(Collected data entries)
━━━━━━━━━━━━━━━━━━━━

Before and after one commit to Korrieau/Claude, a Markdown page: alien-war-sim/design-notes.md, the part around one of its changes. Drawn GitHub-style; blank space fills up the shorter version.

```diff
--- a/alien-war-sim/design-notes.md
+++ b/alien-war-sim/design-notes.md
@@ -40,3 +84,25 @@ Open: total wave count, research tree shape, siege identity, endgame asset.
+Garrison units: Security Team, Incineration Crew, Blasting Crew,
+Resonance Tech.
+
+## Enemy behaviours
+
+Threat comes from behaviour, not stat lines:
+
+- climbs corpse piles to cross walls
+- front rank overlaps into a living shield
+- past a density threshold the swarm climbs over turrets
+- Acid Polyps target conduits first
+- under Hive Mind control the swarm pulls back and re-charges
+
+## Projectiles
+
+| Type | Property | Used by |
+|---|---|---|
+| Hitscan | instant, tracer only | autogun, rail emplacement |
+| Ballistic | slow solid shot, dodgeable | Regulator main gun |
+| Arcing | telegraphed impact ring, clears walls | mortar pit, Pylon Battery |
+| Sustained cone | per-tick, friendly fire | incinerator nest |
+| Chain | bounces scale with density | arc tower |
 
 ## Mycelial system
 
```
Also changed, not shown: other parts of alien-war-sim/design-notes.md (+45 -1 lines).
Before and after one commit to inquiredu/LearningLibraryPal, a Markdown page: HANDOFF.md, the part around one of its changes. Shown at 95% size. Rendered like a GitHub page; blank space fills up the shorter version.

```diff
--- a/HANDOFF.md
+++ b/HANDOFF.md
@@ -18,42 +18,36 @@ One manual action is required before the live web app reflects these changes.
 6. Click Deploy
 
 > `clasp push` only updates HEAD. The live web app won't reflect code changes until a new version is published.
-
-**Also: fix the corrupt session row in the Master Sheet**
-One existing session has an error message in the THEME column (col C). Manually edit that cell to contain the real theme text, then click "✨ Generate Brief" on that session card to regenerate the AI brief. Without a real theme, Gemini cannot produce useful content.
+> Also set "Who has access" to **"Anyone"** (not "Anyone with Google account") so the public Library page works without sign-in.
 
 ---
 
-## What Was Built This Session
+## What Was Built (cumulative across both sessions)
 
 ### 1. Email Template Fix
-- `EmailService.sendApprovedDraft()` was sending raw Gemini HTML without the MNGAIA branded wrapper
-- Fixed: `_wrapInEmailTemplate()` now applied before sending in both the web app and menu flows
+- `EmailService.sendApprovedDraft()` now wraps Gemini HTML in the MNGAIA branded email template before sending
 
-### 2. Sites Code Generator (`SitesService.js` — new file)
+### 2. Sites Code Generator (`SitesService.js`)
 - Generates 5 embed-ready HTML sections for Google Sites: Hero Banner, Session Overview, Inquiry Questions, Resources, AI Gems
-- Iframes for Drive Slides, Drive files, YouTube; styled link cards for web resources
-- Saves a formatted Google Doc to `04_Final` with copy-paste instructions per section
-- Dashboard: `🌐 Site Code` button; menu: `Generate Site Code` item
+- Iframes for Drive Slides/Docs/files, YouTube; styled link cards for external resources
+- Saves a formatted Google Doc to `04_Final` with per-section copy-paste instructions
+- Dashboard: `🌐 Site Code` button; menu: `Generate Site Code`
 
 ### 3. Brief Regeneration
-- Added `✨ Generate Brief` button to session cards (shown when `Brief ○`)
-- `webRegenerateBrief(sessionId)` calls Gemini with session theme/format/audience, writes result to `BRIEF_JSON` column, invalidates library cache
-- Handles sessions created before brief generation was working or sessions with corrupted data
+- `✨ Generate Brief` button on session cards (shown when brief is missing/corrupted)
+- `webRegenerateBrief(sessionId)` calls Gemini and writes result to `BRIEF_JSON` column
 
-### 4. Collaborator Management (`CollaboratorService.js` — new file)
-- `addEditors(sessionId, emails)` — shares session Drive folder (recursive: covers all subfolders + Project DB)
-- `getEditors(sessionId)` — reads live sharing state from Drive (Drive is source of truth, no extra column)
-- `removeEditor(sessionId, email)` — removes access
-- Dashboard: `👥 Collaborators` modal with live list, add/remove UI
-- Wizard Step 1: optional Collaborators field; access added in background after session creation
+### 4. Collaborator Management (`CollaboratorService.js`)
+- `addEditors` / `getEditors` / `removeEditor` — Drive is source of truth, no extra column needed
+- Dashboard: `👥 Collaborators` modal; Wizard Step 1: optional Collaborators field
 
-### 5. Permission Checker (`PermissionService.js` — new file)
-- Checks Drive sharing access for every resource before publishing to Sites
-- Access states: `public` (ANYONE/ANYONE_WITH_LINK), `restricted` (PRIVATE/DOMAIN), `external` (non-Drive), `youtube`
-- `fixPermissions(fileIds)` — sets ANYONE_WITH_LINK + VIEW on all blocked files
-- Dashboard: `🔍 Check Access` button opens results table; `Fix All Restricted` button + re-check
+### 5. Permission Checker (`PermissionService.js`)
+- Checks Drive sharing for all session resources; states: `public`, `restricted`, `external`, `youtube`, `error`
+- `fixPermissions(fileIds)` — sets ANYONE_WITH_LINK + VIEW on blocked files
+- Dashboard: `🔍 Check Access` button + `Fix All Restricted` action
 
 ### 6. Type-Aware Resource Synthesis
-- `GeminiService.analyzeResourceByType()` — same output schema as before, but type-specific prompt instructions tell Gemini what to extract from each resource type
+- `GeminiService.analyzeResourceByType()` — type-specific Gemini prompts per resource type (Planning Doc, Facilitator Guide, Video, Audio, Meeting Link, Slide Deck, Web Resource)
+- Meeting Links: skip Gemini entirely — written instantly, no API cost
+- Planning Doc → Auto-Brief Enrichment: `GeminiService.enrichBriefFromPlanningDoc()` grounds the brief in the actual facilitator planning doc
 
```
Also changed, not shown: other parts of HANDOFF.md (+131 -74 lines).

━━━━━━━━━━━━━━━━━━━━

> _EXERCISE BRIEF_
The records need to be set down again without a single difference.

> _ANSWER SECTION_
Before and after one commit to Korrieau/Claude, a Markdown page: alien-war-sim/design-notes.md, the part around one of its changes. Drawn GitHub-style; blank space fills up the shorter version.

```diff
--- a/alien-war-sim/design-notes.md
+++ b/alien-war-sim/design-notes.md
@@ -40,3 +84,25 @@ Open: total wave count, research tree shape, siege identity, endgame asset.
+Garrison units: Security Team, Incineration Crew, Blasting Crew,
+Resonance Tech.
+
+## Enemy behaviours
+
+Threat comes from behaviour, not stat lines:
+
+- climbs corpse piles to cross walls
+- front rank overlaps into a living shield
+- past a density threshold the swarm climbs over turrets
+- Acid Polyps target conduits first
+- under Hive Mind control the swarm pulls back and re-charges
+
+## Projectiles
+
+| Type | Property | Used by |
+|---|---|---|
+| Hitscan | instant, tracer only | autogun, rail emplacement |
+| Ballistic | slow solid shot, dodgeable | Regulator main gun |
+| Arcing | telegraphed impact ring, clears walls | mortar pit, Pylon Battery |
+| Sustained cone | per-tick, friendly fire | incinerator nest |
+| Chain | bounces scale with density | arc tower |
 
 ## Mycelial system
 
```
Also changed, not shown: other parts of alien-war-sim/design-notes.md (+45 -1 lines).
Before and after one commit to inquiredu/LearningLibraryPal, a Markdown page: HANDOFF.md, the part around one of its changes. Shown at 95% size. Rendered like a GitHub page; blank space fills up the shorter version.

```diff
--- a/HANDOFF.md
+++ b/HANDOFF.md
@@ -18,42 +18,36 @@ One manual action is required before the live web app reflects these changes.
 6. Click Deploy
 
 > `clasp push` only updates HEAD. The live web app won't reflect code changes until a new version is published.
-
-**Also: fix the corrupt session row in the Master Sheet**
-One existing session has an error message in the THEME column (col C). Manually edit that cell to contain the real theme text, then click "✨ Generate Brief" on that session card to regenerate the AI brief. Without a real theme, Gemini cannot produce useful content.
+> Also set "Who has access" to **"Anyone"** (not "Anyone with Google account") so the public Library page works without sign-in.
 
 ---
 
-## What Was Built This Session
+## What Was Built (cumulative across both sessions)
 
 ### 1. Email Template Fix
-- `EmailService.sendApprovedDraft()` was sending raw Gemini HTML without the MNGAIA branded wrapper
-- Fixed: `_wrapInEmailTemplate()` now applied before sending in both the web app and menu flows
+- `EmailService.sendApprovedDraft()` now wraps Gemini HTML in the MNGAIA branded email template before sending
 
-### 2. Sites Code Generator (`SitesService.js` — new file)
+### 2. Sites Code Generator (`SitesService.js`)
 - Generates 5 embed-ready HTML sections for Google Sites: Hero Banner, Session Overview, Inquiry Questions, Resources, AI Gems
-- Iframes for Drive Slides, Drive files, YouTube; styled link cards for web resources
-- Saves a formatted Google Doc to `04_Final` with copy-paste instructions per section
-- Dashboard: `🌐 Site Code` button; menu: `Generate Site Code` item
+- Iframes for Drive Slides/Docs/files, YouTube; styled link cards for external resources
+- Saves a formatted Google Doc to `04_Final` with per-section copy-paste instructions
+- Dashboard: `🌐 Site Code` button; menu: `Generate Site Code`
 
 ### 3. Brief Regeneration
-- Added `✨ Generate Brief` button to session cards (shown when `Brief ○`)
-- `webRegenerateBrief(sessionId)` calls Gemini with session theme/format/audience, writes result to `BRIEF_JSON` column, invalidates library cache
-- Handles sessions created before brief generation was working or sessions with corrupted data
+- `✨ Generate Brief` button on session cards (shown when brief is missing/corrupted)
+- `webRegenerateBrief(sessionId)` calls Gemini and writes result to `BRIEF_JSON` column
 
-### 4. Collaborator Management (`CollaboratorService.js` — new file)
-- `addEditors(sessionId, emails)` — shares session Drive folder (recursive: covers all subfolders + Project DB)
-- `getEditors(sessionId)` — reads live sharing state from Drive (Drive is source of truth, no extra column)
-- `removeEditor(sessionId, email)` — removes access
-- Dashboard: `👥 Collaborators` modal with live list, add/remove UI
-- Wizard Step 1: optional Collaborators field; access added in background after session creation
+### 4. Collaborator Management (`CollaboratorService.js`)
+- `addEditors` / `getEditors` / `removeEditor` — Drive is source of truth, no extra column needed
+- Dashboard: `👥 Collaborators` modal; Wizard Step 1: optional Collaborators field
 
-### 5. Permission Checker (`PermissionService.js` — new file)
-- Checks Drive sharing access for every resource before publishing to Sites
-- Access states: `public` (ANYONE/ANYONE_WITH_LINK), `restricted` (PRIVATE/DOMAIN), `external` (non-Drive), `youtube`
-- `fixPermissions(fileIds)` — sets ANYONE_WITH_LINK + VIEW on all blocked files
-- Dashboard: `🔍 Check Access` button opens results table; `Fix All Restricted` button + re-check
+### 5. Permission Checker (`PermissionService.js`)
+- Checks Drive sharing for all session resources; states: `public`, `restricted`, `external`, `youtube`, `error`
+- `fixPermissions(fileIds)` — sets ANYONE_WITH_LINK + VIEW on blocked files
+- Dashboard: `🔍 Check Access` button + `Fix All Restricted` action
 
 ### 6. Type-Aware Resource Synthesis
-- `GeminiService.analyzeResourceByType()` — same output schema as before, but type-specific prompt instructions tell Gemini what to extract from each resource type
+- `GeminiService.analyzeResourceByType()` — type-specific Gemini prompts per resource type (Planning Doc, Facilitator Guide, Video, Audio, Meeting Link, Slide Deck, Web Resource)
+- Meeting Links: skip Gemini entirely — written instantly, no API cost
+- Planning Doc → Auto-Brief Enrichment: `GeminiService.enrichBriefFromPlanningDoc()` grounds the brief in the actual facilitator planning doc
 
```
Also changed, not shown: other parts of HANDOFF.md (+131 -74 lines).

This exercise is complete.